Around this time last year I set out on a ‘quest’ to find a way to revisit my passion for retro gaming that was easy and unobtrusive to family life.
Though watching some great YouTube tutorials, I became hooked on the ‘Raspberry Pi,’ a small kit computer, and the ‘Retropi’ software that allowed you to emulate many different classic consoles (like the Megadrive, NES, SNES, Gameboy etc).
I can’t recommend this project enough for fans of retro gaming. Although it’ll never beat the ‘real thing,’ it takes up no space, is cheap and can be picked up and put down at the drop of a hat – perfect when time, space and money are at a premium with a family.
A year later and although there have been a few issues along the way with it, it’s been one of the most rewarding projects I’ve worked on and is still giving me hours of retro goodness a year on. As a bonus, it’s also led me to discover some consoles and gaming history I knew very little about that I now love, such as the Famicom the SG-1000, the TRS-80 and many more.
You can read about my process with the Raspberry Pi (so far) in the following blog posts!
The Next Step:
This year, I’ve decided to try and make the retro gaming experience even easier by looking into modding a handheld system to play retro games ‘on the fly,’ so I can easily take my favourite old games with me.
Now I realise the Raspberry Pie is already kind of portable; after all it’s only the size of a debit card. But you still need a tv, keyboard, controller etc.. which make it more difficult if you say..wanted to take it on holiday, on the bus etc..
So I I started looking at different options for handheld devices; including an original modded Gameboy Advance which looked pretty cool, but didn’t seem to have many options.
In the end, the consensus amongst most articles/videos seemed to be that the PSP (PlayStation Portable) was the best one to go for.
The PSP is Lightweight, well build, has a good screen and controls and seems fairly easy to modify with a memory stick and some software.
I started my search on Facebook marketplace; a dangerously easy method of finding things at both a reasonable cost and within driving distance.
After looking into the 4 different models of PSP (1000,2000,3000 and ‘Go’), some scanning of prices and options to see what constitutes a ‘good bargain,’ I found a well priced 3000 model for £50, including some preloaded games, the all important memory stick, a case and charger/usb wires.
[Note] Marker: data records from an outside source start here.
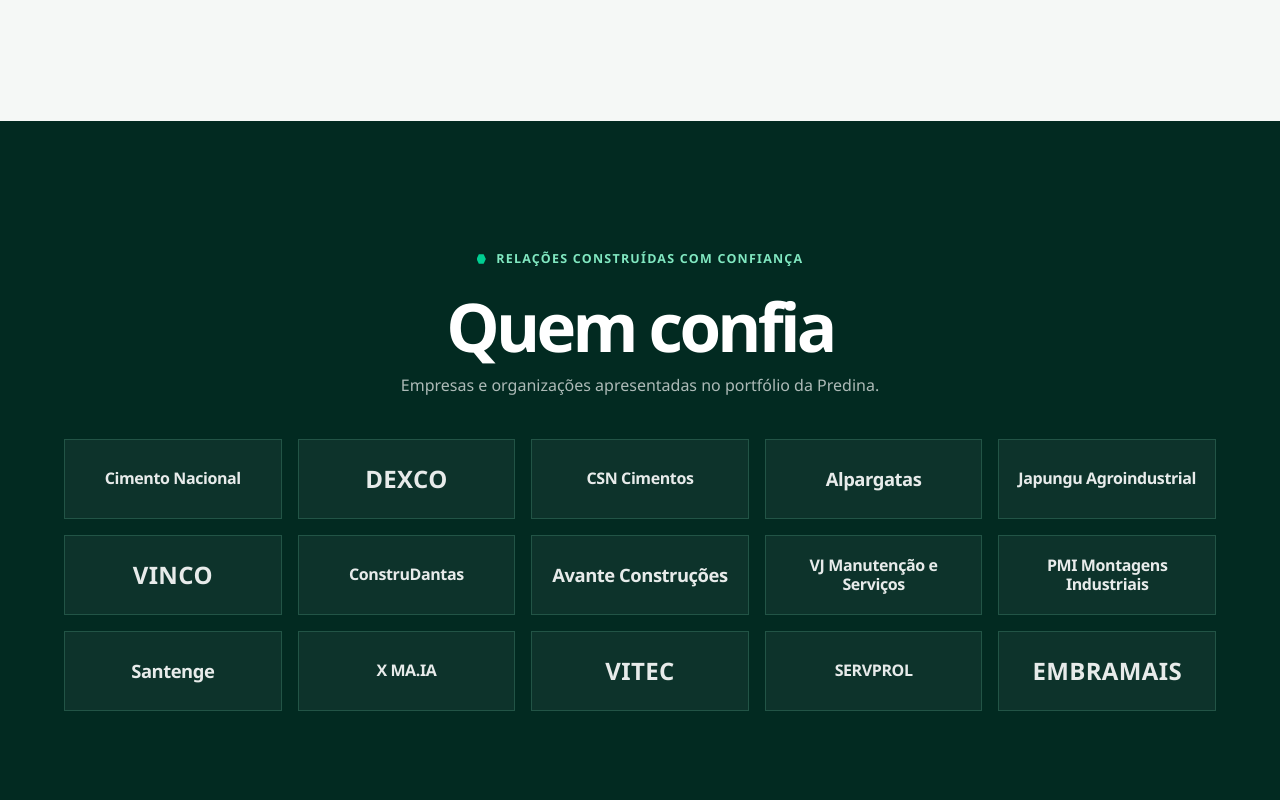
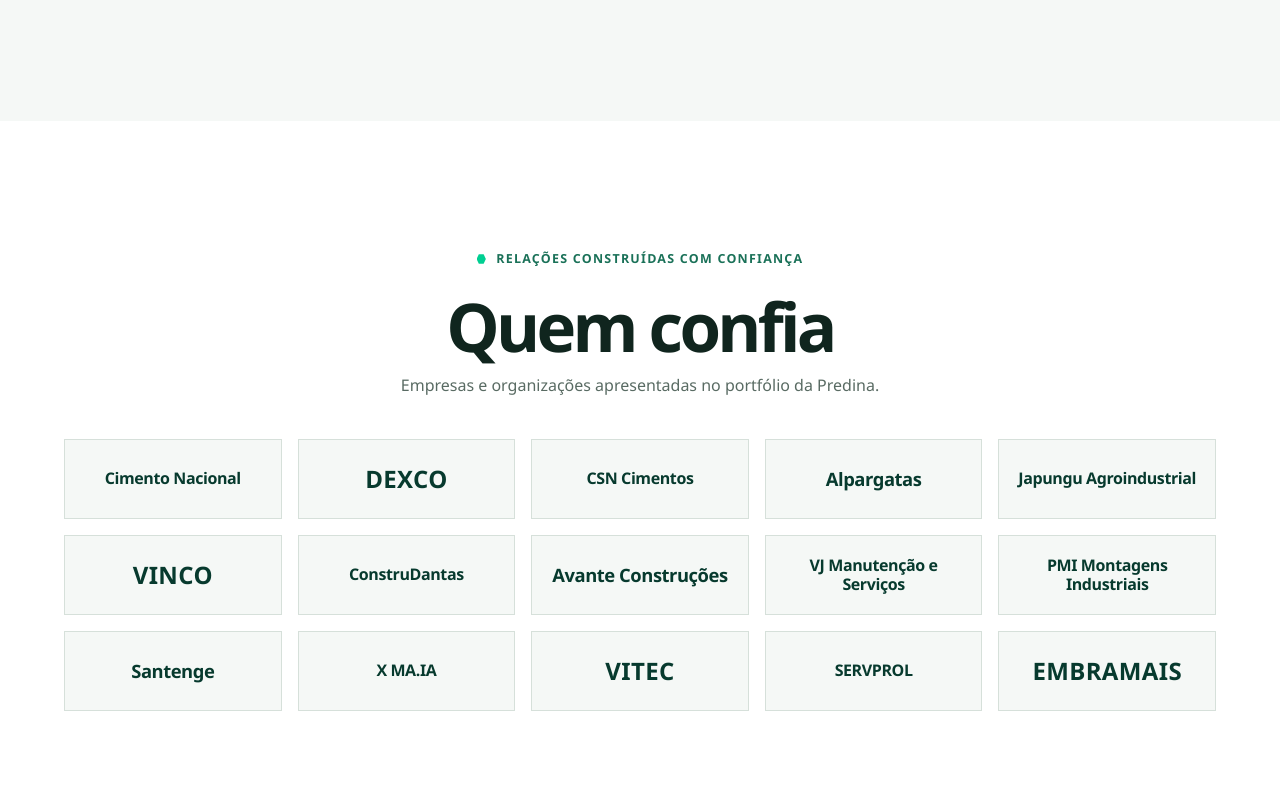
Before and after one commit to lucaasaragao/Predina_Engenharia, a plain HTML site: page index.html in a window 1280 px wide. Shown: the part 1740-2540 px from the top of the page. Drawn offline with Linux system fonts and the light colour scheme.

Commit message:
Balance client section background

```diff
--- a/css/styles.css
+++ b/css/styles.css
@@ -93,14 +93,14 @@ h1, h2, h3, p { margin-top: 0; }
 .service-tags li { padding: .45rem .65rem; border: 1px solid #cbd8d1; color: #30483e; background: rgba(255,255,255,.58); font-size: .8rem; line-height: 1.3; }
 .practice-note { margin: 1.1rem 0 0; color: var(--muted); font-size: .82rem; }
 
-.trust { color: var(--white); background: var(--green-950); }
+.trust { color: var(--ink); background: var(--white); }
 .trust-heading { max-width: 42rem; margin: 0 auto 2.5rem; text-align: center; }
-.trust-heading .eyebrow { justify-content: center; }
+.trust-heading .eyebrow { justify-content: center; color: var(--green-800); }
 .trust-heading h2 { margin: 0 0 .8rem; font-size: clamp(2.6rem, 9vw, 4.2rem); font-weight: 720; letter-spacing: -.055em; line-height: 1; }
-.trust-heading > p:last-child { margin: 0; color: rgba(255,255,255,.68); }
+.trust-heading > p:last-child { margin: 0; color: var(--muted); }
 .client-grid { display: grid; grid-template-columns: repeat(2, minmax(0, 1fr)); gap: .7rem; margin: 0; padding: 0; list-style: none; }
-.client-grid li { min-height: 5rem; display: grid; place-items: center; padding: .8rem; border: 1px solid rgba(129,232,193,.18); background: rgba(255,255,255,.045); text-align: center; }
-.client-wordmark { color: rgba(255,255,255,.9); font-size: clamp(.8rem, 3vw, 1.15rem); font-weight: 650; letter-spacing: -.025em; line-height: 1.15; }
+.client-grid li { min-height: 5rem; display: grid; place-items: center; padding: .8rem; border: 1px solid var(--line); background: var(--paper); text-align: center; }
+.client-wordmark { color: var(--green-900); font-size: clamp(.8rem, 3vw, 1.15rem); font-weight: 650; letter-spacing: -.025em; line-height: 1.15; }
 .client-wordmark--wide { font-size: clamp(.68rem, 2.5vw, 1rem); }
 .client-wordmark--bold { font-size: clamp(.95rem, 3.5vw, 1.5rem); font-weight: 800; letter-spacing: .015em; }
 
```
So off I drove to Wigan on Friday night to pick it up from a nice young lad called Andy (once I’d got past some confusion in knocking on the wrong door to find another very perplexed Andy!)
It all works great as a handheld and is in great condition, apart from a little crack on one of the buttons which doesn’t effect gameplay at all. The screen is clear and it’s easy to use. The speakers aren’t great, but what can you expect from a handheld really?! Overall I’m really happy with my find and I’m looking forward to seeing what I can do with it!
Let the Games Begin!:
I looked around on YouTube again, and found a couple of options, the best of which (to me at least) involved downloading a piece of software called ‘EmuPack,’ which had a range of emulators that could be packed with your roms.
Here is the tutorial if you want to try this yourself –
The tutorial was easy and quick to use and it all seemed to fit on the memory stick without any problem.
Next up was to transfer the roms. I’d already amassed a years worth of roms from my Retropi, so it was just a matter of remotely linking my Raspberry Pi to my PC, connecting my PSP over usb and copying the roms over!
There was a bit of a difficulty with this at first however as many of the emulators don’t overtly name the console that they are emulating. So it took a bit of guess work and perseverance, but I worked them all out and transferred the roms.
As the memory card is only 8gb I had to be fairly frugal with my choice of favourite games for each system, but I chose a good range to test the PSP’s capabilities.
….And…do they work on the PSP?
The answer is … ‘mostly.’
Each emulator is quite different and has its own quirks. Some go straight into the game selection, others you have to find through menus. Some have full screen display, others need configuring.
It certainly won’t be ‘replacing’ my Raspberry Pi, but it’s given me an easy portable version to take with me when out and about, and overall, for a first attempt I am really impressed with how easy and effective that was. I’m looking forward to playing some classic games on it!
If I work out some more tips and tricks, I’ll write a follow up to this. But for now I hope you’ve enjoyed reading it.